* _MATERIAL SUPPLIED_

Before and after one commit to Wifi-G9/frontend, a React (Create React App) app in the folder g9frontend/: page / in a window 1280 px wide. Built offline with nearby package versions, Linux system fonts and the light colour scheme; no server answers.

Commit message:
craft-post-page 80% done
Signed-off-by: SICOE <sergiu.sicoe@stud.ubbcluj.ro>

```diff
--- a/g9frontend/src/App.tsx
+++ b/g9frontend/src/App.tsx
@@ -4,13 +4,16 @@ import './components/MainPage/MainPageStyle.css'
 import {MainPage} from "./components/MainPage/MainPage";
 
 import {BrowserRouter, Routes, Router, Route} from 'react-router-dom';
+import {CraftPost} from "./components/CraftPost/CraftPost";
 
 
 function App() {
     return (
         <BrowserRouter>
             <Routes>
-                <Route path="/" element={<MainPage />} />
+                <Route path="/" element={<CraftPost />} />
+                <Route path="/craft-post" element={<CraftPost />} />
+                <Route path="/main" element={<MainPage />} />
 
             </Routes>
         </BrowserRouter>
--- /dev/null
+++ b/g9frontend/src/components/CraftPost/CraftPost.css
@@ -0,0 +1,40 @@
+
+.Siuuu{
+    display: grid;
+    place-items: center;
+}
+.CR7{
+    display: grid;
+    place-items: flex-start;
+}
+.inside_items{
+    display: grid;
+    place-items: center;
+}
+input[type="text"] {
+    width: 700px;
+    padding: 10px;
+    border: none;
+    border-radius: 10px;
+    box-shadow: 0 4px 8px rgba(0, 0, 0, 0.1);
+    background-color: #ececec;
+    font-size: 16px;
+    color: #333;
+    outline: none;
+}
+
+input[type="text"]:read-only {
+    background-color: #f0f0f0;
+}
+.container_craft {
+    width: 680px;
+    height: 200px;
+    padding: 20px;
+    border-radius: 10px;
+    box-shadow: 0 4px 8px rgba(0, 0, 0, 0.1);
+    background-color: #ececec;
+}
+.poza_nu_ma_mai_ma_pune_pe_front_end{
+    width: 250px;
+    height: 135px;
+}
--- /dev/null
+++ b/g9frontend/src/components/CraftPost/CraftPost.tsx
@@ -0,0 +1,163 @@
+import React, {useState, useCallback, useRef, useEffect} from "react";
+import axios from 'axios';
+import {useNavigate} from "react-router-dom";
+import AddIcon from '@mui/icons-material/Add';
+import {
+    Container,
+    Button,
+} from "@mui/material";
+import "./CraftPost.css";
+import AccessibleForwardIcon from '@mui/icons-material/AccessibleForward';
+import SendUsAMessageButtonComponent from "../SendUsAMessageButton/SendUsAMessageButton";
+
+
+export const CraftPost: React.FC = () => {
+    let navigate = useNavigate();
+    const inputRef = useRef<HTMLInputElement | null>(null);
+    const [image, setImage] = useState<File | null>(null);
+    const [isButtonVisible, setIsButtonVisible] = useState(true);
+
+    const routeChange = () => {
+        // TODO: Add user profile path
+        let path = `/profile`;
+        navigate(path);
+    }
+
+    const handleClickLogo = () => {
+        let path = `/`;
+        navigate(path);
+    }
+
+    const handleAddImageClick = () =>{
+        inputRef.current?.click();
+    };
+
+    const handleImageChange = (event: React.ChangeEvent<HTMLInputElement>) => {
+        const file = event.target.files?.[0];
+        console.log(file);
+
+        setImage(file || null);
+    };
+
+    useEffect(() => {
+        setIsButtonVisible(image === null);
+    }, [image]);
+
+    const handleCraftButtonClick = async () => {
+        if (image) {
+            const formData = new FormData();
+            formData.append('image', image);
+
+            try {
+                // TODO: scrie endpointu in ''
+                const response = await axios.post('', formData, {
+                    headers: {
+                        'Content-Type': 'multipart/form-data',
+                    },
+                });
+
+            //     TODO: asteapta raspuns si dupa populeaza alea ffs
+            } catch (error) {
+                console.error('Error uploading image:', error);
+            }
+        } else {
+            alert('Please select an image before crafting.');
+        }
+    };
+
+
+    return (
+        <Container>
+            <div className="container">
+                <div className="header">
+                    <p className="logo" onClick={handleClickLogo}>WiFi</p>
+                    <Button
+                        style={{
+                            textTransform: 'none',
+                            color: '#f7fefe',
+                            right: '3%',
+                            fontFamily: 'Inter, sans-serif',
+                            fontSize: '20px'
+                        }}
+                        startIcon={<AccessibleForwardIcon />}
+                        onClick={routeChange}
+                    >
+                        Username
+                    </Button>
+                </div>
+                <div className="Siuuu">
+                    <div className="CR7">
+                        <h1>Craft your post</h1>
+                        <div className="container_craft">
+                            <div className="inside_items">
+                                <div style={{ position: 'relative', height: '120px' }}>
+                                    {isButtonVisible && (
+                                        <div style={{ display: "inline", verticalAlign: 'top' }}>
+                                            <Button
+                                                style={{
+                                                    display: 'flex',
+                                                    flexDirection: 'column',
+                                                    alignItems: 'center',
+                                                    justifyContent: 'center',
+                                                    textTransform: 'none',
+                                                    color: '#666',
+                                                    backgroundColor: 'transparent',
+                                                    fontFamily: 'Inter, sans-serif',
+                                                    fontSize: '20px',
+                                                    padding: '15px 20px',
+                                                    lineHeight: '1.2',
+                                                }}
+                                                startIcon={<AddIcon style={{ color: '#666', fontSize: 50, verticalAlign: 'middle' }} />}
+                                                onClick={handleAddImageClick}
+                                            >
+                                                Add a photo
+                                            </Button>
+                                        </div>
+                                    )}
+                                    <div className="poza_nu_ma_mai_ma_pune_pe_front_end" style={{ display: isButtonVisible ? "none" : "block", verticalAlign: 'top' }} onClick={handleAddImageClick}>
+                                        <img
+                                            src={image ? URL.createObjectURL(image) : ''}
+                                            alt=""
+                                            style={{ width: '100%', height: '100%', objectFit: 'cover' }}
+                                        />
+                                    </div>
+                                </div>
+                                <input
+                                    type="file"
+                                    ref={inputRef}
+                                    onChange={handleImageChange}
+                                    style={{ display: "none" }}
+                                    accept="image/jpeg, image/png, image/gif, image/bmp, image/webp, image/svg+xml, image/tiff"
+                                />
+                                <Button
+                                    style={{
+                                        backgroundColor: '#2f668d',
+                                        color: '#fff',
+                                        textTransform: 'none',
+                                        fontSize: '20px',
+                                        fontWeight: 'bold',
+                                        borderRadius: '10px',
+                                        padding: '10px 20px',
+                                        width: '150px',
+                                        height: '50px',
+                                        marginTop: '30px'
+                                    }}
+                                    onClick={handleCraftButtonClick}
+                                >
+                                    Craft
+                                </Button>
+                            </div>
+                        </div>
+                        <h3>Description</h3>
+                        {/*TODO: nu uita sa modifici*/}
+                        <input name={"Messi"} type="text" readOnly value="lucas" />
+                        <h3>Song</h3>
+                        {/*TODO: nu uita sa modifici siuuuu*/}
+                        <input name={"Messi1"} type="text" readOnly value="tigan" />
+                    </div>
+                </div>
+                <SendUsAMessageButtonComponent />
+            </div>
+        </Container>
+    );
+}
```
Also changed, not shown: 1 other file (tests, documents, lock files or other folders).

* _PROBLEM STATEMENT_
Return the whole of the data, character for character.

* _SOLUTION TO THE PROBLEM_
Before and after one commit to Wifi-G9/frontend, a React (Create React App) app in the folder g9frontend/: page / in a window 1280 px wide. Built offline with nearby package versions, Linux system fonts and the light colour scheme; no server answers.

Commit message:
craft-post-page 80% done
Signed-off-by: SICOE <sergiu.sicoe@stud.ubbcluj.ro>

```diff
--- a/g9frontend/src/App.tsx
+++ b/g9frontend/src/App.tsx
@@ -4,13 +4,16 @@ import './components/MainPage/MainPageStyle.css'
 import {MainPage} from "./components/MainPage/MainPage";
 
 import {BrowserRouter, Routes, Router, Route} from 'react-router-dom';
+import {CraftPost} from "./components/CraftPost/CraftPost";
 
 
 function App() {
     return (
         <BrowserRouter>
             <Routes>
-                <Route path="/" element={<MainPage />} />
+                <Route path="/" element={<CraftPost />} />
+                <Route path="/craft-post" element={<CraftPost />} />
+                <Route path="/main" element={<MainPage />} />
 
             </Routes>
         </BrowserRouter>
--- /dev/null
+++ b/g9frontend/src/components/CraftPost/CraftPost.css
@@ -0,0 +1,40 @@
+
+.Siuuu{
+    display: grid;
+    place-items: center;
+}
+.CR7{
+    display: grid;
+    place-items: flex-start;
+}
+.inside_items{
+    display: grid;
+    place-items: center;
+}
+input[type="text"] {
+    width: 700px;
+    padding: 10px;
+    border: none;
+    border-radius: 10px;
+    box-shadow: 0 4px 8px rgba(0, 0, 0, 0.1);
+    background-color: #ececec;
+    font-size: 16px;
+    color: #333;
+    outline: none;
+}
+
+input[type="text"]:read-only {
+    background-color: #f0f0f0;
+}
+.container_craft {
+    width: 680px;
+    height: 200px;
+    padding: 20px;
+    border-radius: 10px;
+    box-shadow: 0 4px 8px rgba(0, 0, 0, 0.1);
+    background-color: #ececec;
+}
+.poza_nu_ma_mai_ma_pune_pe_front_end{
+    width: 250px;
+    height: 135px;
+}
--- /dev/null
+++ b/g9frontend/src/components/CraftPost/CraftPost.tsx
@@ -0,0 +1,163 @@
+import React, {useState, useCallback, useRef, useEffect} from "react";
+import axios from 'axios';
+import {useNavigate} from "react-router-dom";
+import AddIcon from '@mui/icons-material/Add';
+import {
+    Container,
+    Button,
+} from "@mui/material";
+import "./CraftPost.css";
+import AccessibleForwardIcon from '@mui/icons-material/AccessibleForward';
+import SendUsAMessageButtonComponent from "../SendUsAMessageButton/SendUsAMessageButton";
+
+
+export const CraftPost: React.FC = () => {
+    let navigate = useNavigate();
+    const inputRef = useRef<HTMLInputElement | null>(null);
+    const [image, setImage] = useState<File | null>(null);
+    const [isButtonVisible, setIsButtonVisible] = useState(true);
+
+    const routeChange = () => {
+        // TODO: Add user profile path
+        let path = `/profile`;
+        navigate(path);
+    }
+
+    const handleClickLogo = () => {
+        let path = `/`;
+        navigate(path);
+    }
+
+    const handleAddImageClick = () =>{
+        inputRef.current?.click();
+    };
+
+    const handleImageChange = (event: React.ChangeEvent<HTMLInputElement>) => {
+        const file = event.target.files?.[0];
+        console.log(file);
+
+        setImage(file || null);
+    };
+
+    useEffect(() => {
+        setIsButtonVisible(image === null);
+    }, [image]);
+
+    const handleCraftButtonClick = async () => {
+        if (image) {
+            const formData = new FormData();
+            formData.append('image', image);
+
+            try {
+                // TODO: scrie endpointu in ''
+                const response = await axios.post('', formData, {
+                    headers: {
+                        'Content-Type': 'multipart/form-data',
+                    },
+                });
+
+            //     TODO: asteapta raspuns si dupa populeaza alea ffs
+            } catch (error) {
+                console.error('Error uploading image:', error);
+            }
+        } else {
+            alert('Please select an image before crafting.');
+        }
+    };
+
+
+    return (
+        <Container>
+            <div className="container">
+                <div className="header">
+                    <p className="logo" onClick={handleClickLogo}>WiFi</p>
+                    <Button
+                        style={{
+                            textTransform: 'none',
+                            color: '#f7fefe',
+                            right: '3%',
+                            fontFamily: 'Inter, sans-serif',
+                            fontSize: '20px'
+                        }}
+                        startIcon={<AccessibleForwardIcon />}
+                        onClick={routeChange}
+                    >
+                        Username
+                    </Button>
+                </div>
+                <div className="Siuuu">
+                    <div className="CR7">
+                        <h1>Craft your post</h1>
+                        <div className="container_craft">
+                            <div className="inside_items">
+                                <div style={{ position: 'relative', height: '120px' }}>
+                                    {isButtonVisible && (
+                                        <div style={{ display: "inline", verticalAlign: 'top' }}>
+                                            <Button
+                                                style={{
+                                                    display: 'flex',
+                                                    flexDirection: 'column',
+                                                    alignItems: 'center',
+                                                    justifyContent: 'center',
+                                                    textTransform: 'none',
+                                                    color: '#666',
+                                                    backgroundColor: 'transparent',
+                                                    fontFamily: 'Inter, sans-serif',
+                                                    fontSize: '20px',
+                                                    padding: '15px 20px',
+                                                    lineHeight: '1.2',
+                                                }}
+                                                startIcon={<AddIcon style={{ color: '#666', fontSize: 50, verticalAlign: 'middle' }} />}
+                                                onClick={handleAddImageClick}
+                                            >
+                                                Add a photo
+                                            </Button>
+                                        </div>
+                                    )}
+                                    <div className="poza_nu_ma_mai_ma_pune_pe_front_end" style={{ display: isButtonVisible ? "none" : "block", verticalAlign: 'top' }} onClick={handleAddImageClick}>
+                                        <img
+                                            src={image ? URL.createObjectURL(image) : ''}
+                                            alt=""
+                                            style={{ width: '100%', height: '100%', objectFit: 'cover' }}
+                                        />
+                                    </div>
+                                </div>
+                                <input
+                                    type="file"
+                                    ref={inputRef}
+                                    onChange={handleImageChange}
+                                    style={{ display: "none" }}
+                                    accept="image/jpeg, image/png, image/gif, image/bmp, image/webp, image/svg+xml, image/tiff"
+                                />
+                                <Button
+                                    style={{
+                                        backgroundColor: '#2f668d',
+                                        color: '#fff',
+                                        textTransform: 'none',
+                                        fontSize: '20px',
+                                        fontWeight: 'bold',
+                                        borderRadius: '10px',
+                                        padding: '10px 20px',
+                                        width: '150px',
+                                        height: '50px',
+                                        marginTop: '30px'
+                                    }}
+                                    onClick={handleCraftButtonClick}
+                                >
+                                    Craft
+                                </Button>
+                            </div>
+                        </div>
+                        <h3>Description</h3>
+                        {/*TODO: nu uita sa modifici*/}
+                        <input name={"Messi"} type="text" readOnly value="lucas" />
+                        <h3>Song</h3>
+                        {/*TODO: nu uita sa modifici siuuuu*/}
+                        <input name={"Messi1"} type="text" readOnly value="tigan" />
+                    </div>
+                </div>
+                <SendUsAMessageButtonComponent />
+            </div>
+        </Container>
+    );
+}
```
Also changed, not shown: 1 other file (tests, documents, lock files or other folders).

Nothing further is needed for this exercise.